There are many advantages to SharePoint 2010 if you’re coming from 2007, especially from a usability perspective, and there are a few nice tips to get the best out of it. SharePoint guru Jessica Meats provides a couple and will have more in weeks to come…
Head over to the new MySite (simply enter “my” in IE9’s address bar†) The default view gives you information about what’s been going on with people you work with. You can an activity feed which displays things your colleagues have been doing, such as adding new colleagues, joining groups, updating their status, leaving people notes, harvesting their Farmville crops and other interactions. So you can keep up to speed on the actions of people you’ve listed as your colleagues.
As well as seeing what your friends and co-workers are up to, you can add some information about yourself. If you click on profile, you see information about yourself that’s on your profile. Some of this stuff, like your job title, is filled in for you. There are other fields though that are all yours.
Click on the edit profile button and add your skills, interests, external blog link, even projects you’ve worked on. By adding a bit of information here, you can make it easier for people to know what you do, both inside Microsoft and outside.
If there’s a bit of information you don’t want to broadcast too loudly, you can choose to show it only to your manager, team, colleagues, or even just to yourself.
† Last week’s IE9 tips ToW spawned a micro-tip, courtesy of Neil Cockerham. You can set IE9 to assume that any single word you enter in the address bar is the name of an intranet site – that way it will always try first to go to the website, and if it fails, it will fall back to searching Bing for that word… rather than the default, which searches Bing and asks you if you’d like to go to the website instead.

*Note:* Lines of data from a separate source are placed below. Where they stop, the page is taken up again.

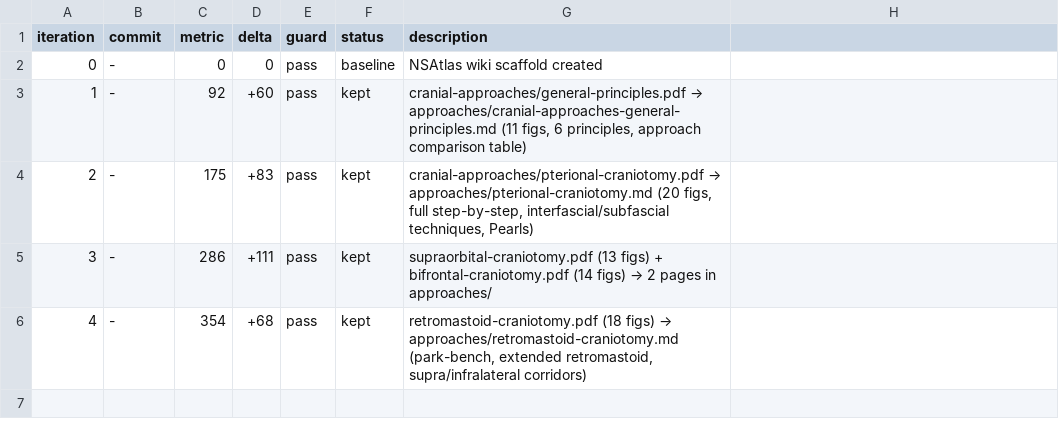
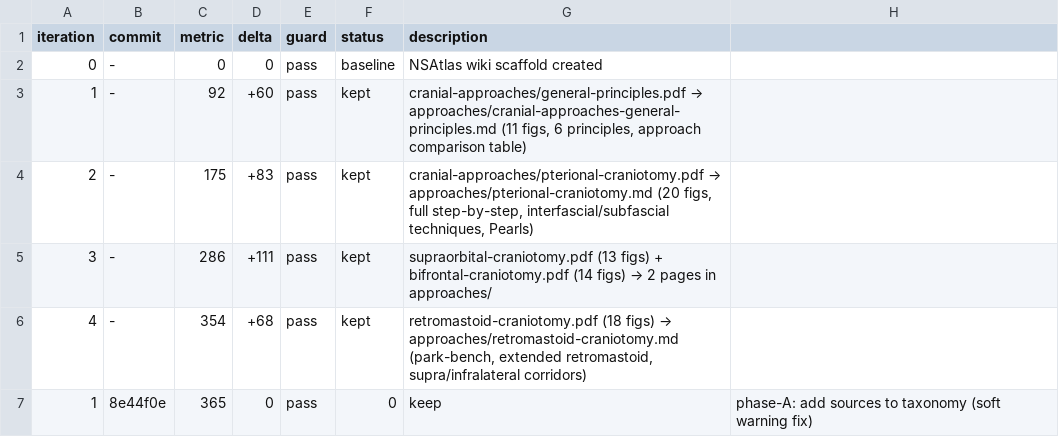
Before and after one commit to brainbloodbarrier/Rhotons-wiki, a TSV file: .autoresearch/nsatlas/results.tsv, drawn as a sheet.

```diff
--- a/.autoresearch/nsatlas/results.tsv
+++ b/.autoresearch/nsatlas/results.tsv
@@ -6 +6,2 @@ iteration	commit	metric	delta	guard	status	description
 4	-	354	+68	pass	kept	retromastoid-craniotomy.pdf (18 figs) → approaches/retromastoid-craniotomy.md (park-bench, extended retromastoid, supra/infralateral corridors)
+1	8e44f0e	365	0	pass	0	keep	phase-A: add sources to taxonomy (soft warning fix)
```
Also changed, not shown: 3 other files.
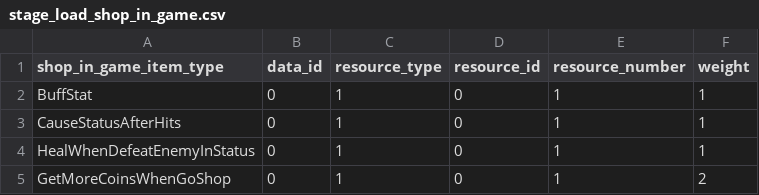
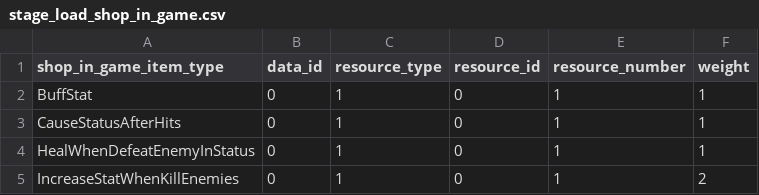
Before and after one commit to Chidt12/simple_action_rougelike, a CSV file: SimpleActionRoguelike/Assets/_Game/Csv/campaign/stage_load_shop_in_game.csv, drawn as a sheet.

```diff
--- a/SimpleActionRoguelike/Assets/_Game/Csv/campaign/stage_load_shop_in_game.csv
+++ b/SimpleActionRoguelike/Assets/_Game/Csv/campaign/stage_load_shop_in_game.csv
@@ -4,2 +4,2 @@ CauseStatusAfterHits,0,1,0,1,1
 HealWhenDefeatEnemyInStatus,0,1,0,1,1
-GetMoreCoinsWhenGoShop,0,1,0,1,2
+IncreaseStatWhenKillEnemies,0,1,0,1,2
```
Also changed, not shown: SimpleActionRoguelike/Assets/_Game/Csv/entities/enemy_config/enemy_config_2001.csv, SimpleActionRoguelike/Assets/_Game/Csv/entities/enemy_config/enemy_config_2003.csv, 22 other files.
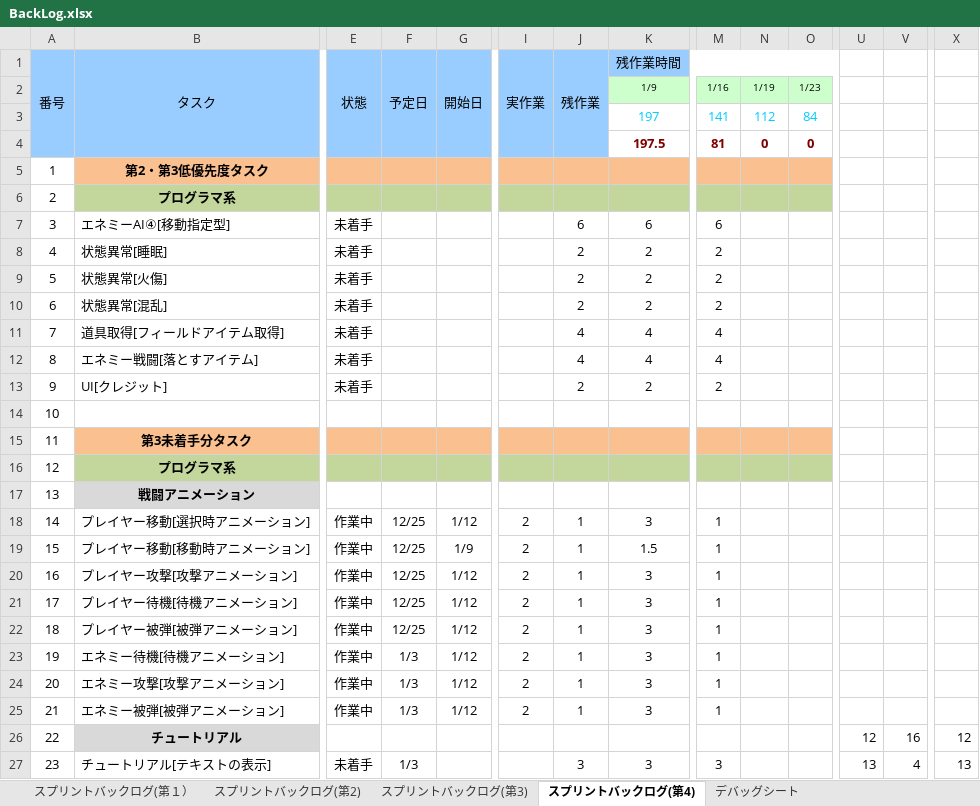
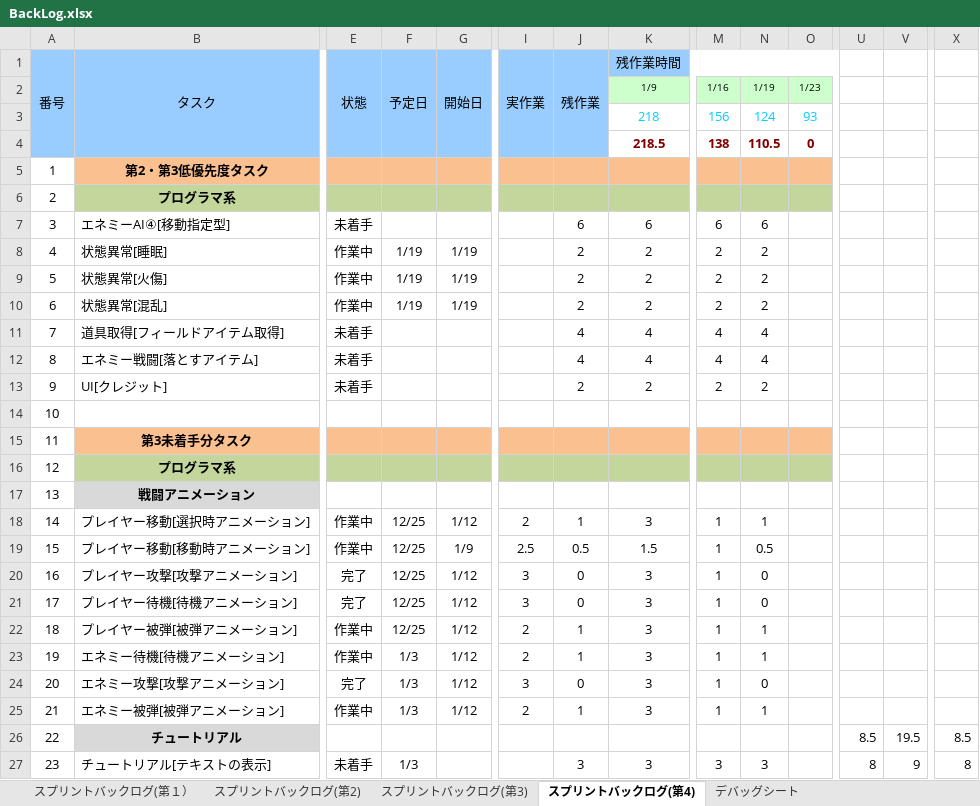
Before and after one commit to TaigaMizunuma/FreewheelExciter, an Excel workbook: Godlibrary/BackLog.xlsx, sheet スプリントバックログ(第4), drawn as a sheet; only a part is shown, gaps mark what is left out; values as stored, in another font and other column widths than the file's, no borders; charts and pictures and conditional formats not drawn; removed rows and columns are numbered as before the commit, all else as after; rows hold the shown columns only; the diff covers the shown part only; the diff names each change by its address in the sheet, - before the commit and + after, or states it on an @@ line.

Commit message:
Backlog remixed 1/19 (2)
・表示上では第2も第3も残りタスクなしになりました

```diff
--- a/Godlibrary/BackLog.xlsx (sheet スプリントバックログ(第4))
+++ b/Godlibrary/BackLog.xlsx (sheet スプリントバックログ(第4))
-row 3:  |  |  |  |  |  |  | 197 | 141 | 112 | 84
-row 4:  |  |  |  |  |  |  | 197.5 | 81 | 0 | 0
+row 3:  |  |  |  |  |  |  | 218 | 156 | 124 | 93
+row 4:  |  |  |  |  |  |  | 218.5 | 138 | 110.5 | 0
-N7: (empty)
+N7: 6
-E8:E10 (状態): 未着手
+E8:E10 (状態): 作業中
-F8:F10 (予定日): (empty)
+F8:F10 (予定日): 1/19
-G8:G10 (開始日): (empty)
+G8:G10 (開始日): 1/19
-N8:N10: (empty)
+N8:N10: 2
-N11:N12: (empty)
+N11:N12: 4
-N13: (empty)
+N13: 2
-N18: (empty)
+N18: 1
-I19 (実作業): 2
+I19 (実作業): 2.5
-J19 (残作業): 1
+J19 (残作業): 0.5
-N19: (empty)
+N19: 0.5
-E20:E21 (状態): 作業中
+E20:E21 (状態): 完了
-I20:I21 (実作業): 2
+I20:I21 (実作業): 3
-J20:J21 (残作業): 1
+J20:J21 (残作業): 0
-N20:N21: (empty)
+N20:N21: 0
-N22:N23: (empty)
+N22:N23: 1
-E24 (状態): 作業中
+E24 (状態): 完了
-I24 (実作業): 2
+I24 (実作業): 3
-J24 (残作業): 1
+J24 (残作業): 0
-N24: (empty)
+N24: 0
-N25: (empty)
+N25: 1
-U26: 12
+U26: 8.5
-V26: 16
+V26: 19.5
-X26: 12
+X26: 8.5
-N27: (empty)
+N27: 3
-U27: 13
+U27: 8
-V27: 4
+V27: 9
-X27: 13
+X27: 8
```
Also changed, not shown: 263 edited cells elsewhere in this sheet, sheet スプリントバックログ(第3), sheet スプリントバックログ(第2), formulas that keep their value.
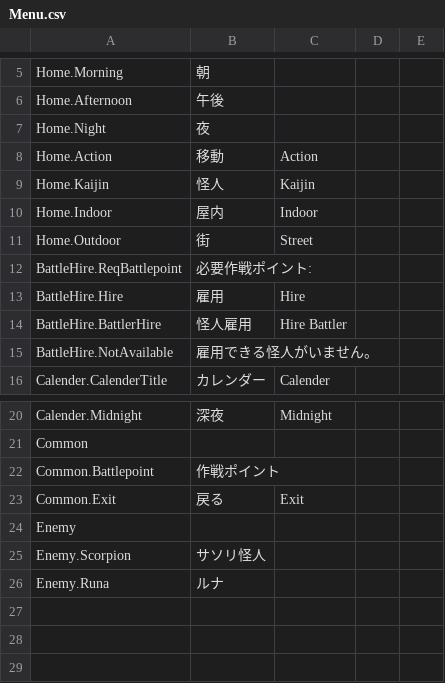
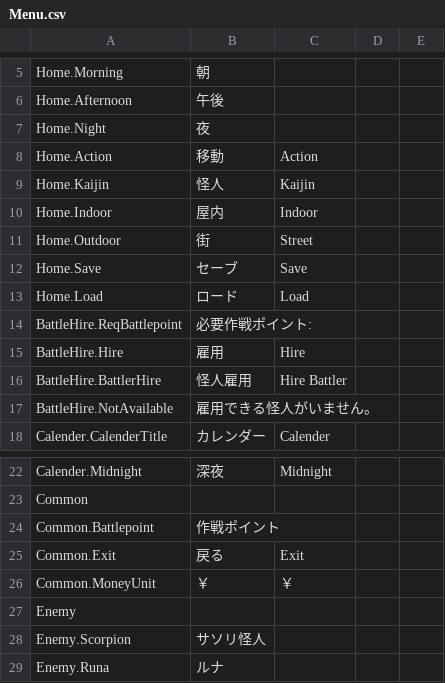
Before and after one commit to maryphun/Train, a CSV file: Assets/Resources/Localization/Menu.csv, drawn as a sheet; only a part is shown, gaps mark what is left out; the diff names each change by its address in the sheet, - before the commit and + after, or states it on an @@ line.

Commit message:
HomeScene

```diff
--- a/Assets/Resources/Localization/Menu.csv
+++ b/Assets/Resources/Localization/Menu.csv
+row 12: Home.Save | セーブ | Save
+row 13: Home.Load | ロード | Load
+row 26: Common.MoneyUnit | ￥ | ￥
```
Also changed, not shown: 34 other files.
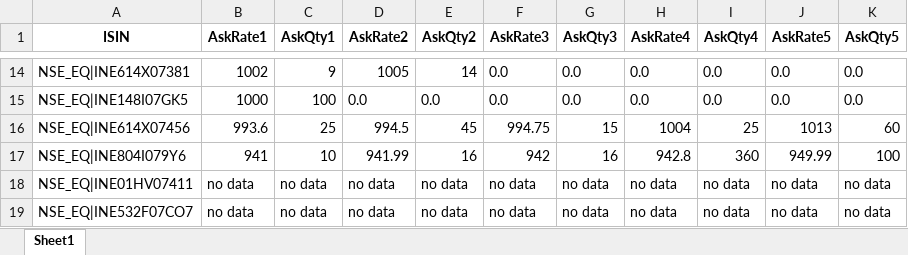
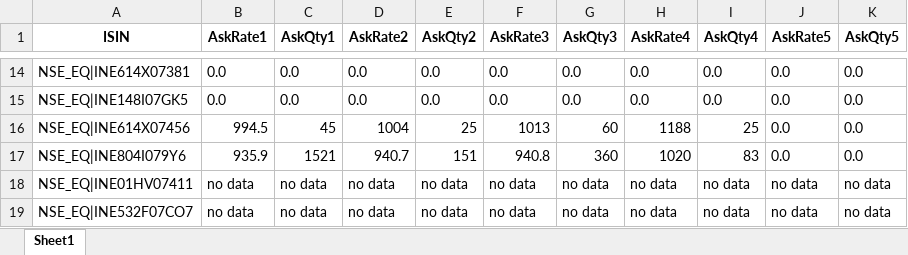
Before and after one commit to navs7/upstoxbaji2, an Excel workbook: bid_ask_quotes.xlsx, sheet Sheet1, drawn as a sheet; only a part is shown, gaps mark what is left out; values as stored, in another font and other column widths than the file's, no borders; the diff covers the shown part only; the diff names each change by its address in the sheet, - before the commit and + after, or states it on an @@ line.

```diff
--- a/bid_ask_quotes.xlsx (sheet Sheet1)
+++ b/bid_ask_quotes.xlsx (sheet Sheet1)
-B14 (AskRate1): 1002
+B14 (AskRate1): 0.0
-C14 (AskQty1): 9
+C14 (AskQty1): 0.0
-D14 (AskRate2): 1005
+D14 (AskRate2): 0.0
-E14 (AskQty2): 14
+E14 (AskQty2): 0.0
-B15 (AskRate1): 1000
+B15 (AskRate1): 0.0
-C15 (AskQty1): 100
+C15 (AskQty1): 0.0
-B16 (AskRate1): 993.6
+B16 (AskRate1): 994.5
-C16 (AskQty1): 25
+C16 (AskQty1): 45
-D16 (AskRate2): 994.5
+D16 (AskRate2): 1004
-E16 (AskQty2): 45
+E16 (AskQty2): 25
-F16 (AskRate3): 994.75
+F16 (AskRate3): 1013
-G16 (AskQty3): 15
+G16 (AskQty3): 60
-H16 (AskRate4): 1004
+H16 (AskRate4): 1188
-J16 (AskRate5): 1013
+J16 (AskRate5): 0.0
-K16 (AskQty5): 60
+K16 (AskQty5): 0.0
-B17 (AskRate1): 941
+B17 (AskRate1): 935.9
-C17 (AskQty1): 10
+C17 (AskQty1): 1521
-D17 (AskRate2): 941.99
+D17 (AskRate2): 940.7
-E17 (AskQty2): 16
+E17 (AskQty2): 151
-F17 (AskRate3): 942
+F17 (AskRate3): 940.8
-G17 (AskQty3): 16
+G17 (AskQty3): 360
-H17 (AskRate4): 942.8
+H17 (AskRate4): 1020
-I17 (AskQty4): 360
+I17 (AskQty4): 83
-J17 (AskRate5): 949.99
+J17 (AskRate5): 0.0
-K17 (AskQty5): 100
+K17 (AskQty5): 0.0
```
Also changed, not shown: 29 edited cells elsewhere in this sheet, ISIN.xlsx, 7 other files.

To enable this option, go to the Options in IE9 by clicking on the little Cog icon in the top left, then go into Advanced, scroll down and look for the appropriate option
Got a document stored in a SharePoint team site you want to work on? Got a long train ride where you won’t have an internet connection?
If you go to a SharePoint 2010 document library, there’s a button in the Library tab called Sync to SharePoint Workspace (as above).
Note that the new UI of SharePoint 2010, akin to the Ribbon that’s been in the last couple of versions of Office, needs to be switched on for every site that’s been upgraded. If you’re using an existing site and the administrator hasn’t yet switched it over, then the option to sync to SharePoint Workspace is in the Actions menu – if you select either of these options and you haven’t already configured the new SharePoint Workspace software that’s part of Office 2010, you’ll go through a wizard which will recover your account and email you a temporary password to get things moving.
SharePoint Workspace, as well as being the new name for Groove, allows you to pull SharePoint content offline, work on it locally and then synchronise up your changes later. By clicking on this button, you will launch SharePoint Workspace and it will start saving a local copy of the documents in the library.
You don’t have to lock the document first. SharePoint Workspace is clever enough to only synchronise up changes. So someone can work on the document from the library while you’re offline working on the local copy. When you get back to the office, your version will merge with the updated version in the SharePoint site.
So now no internet connection is no excuse to take it easy. Sorry…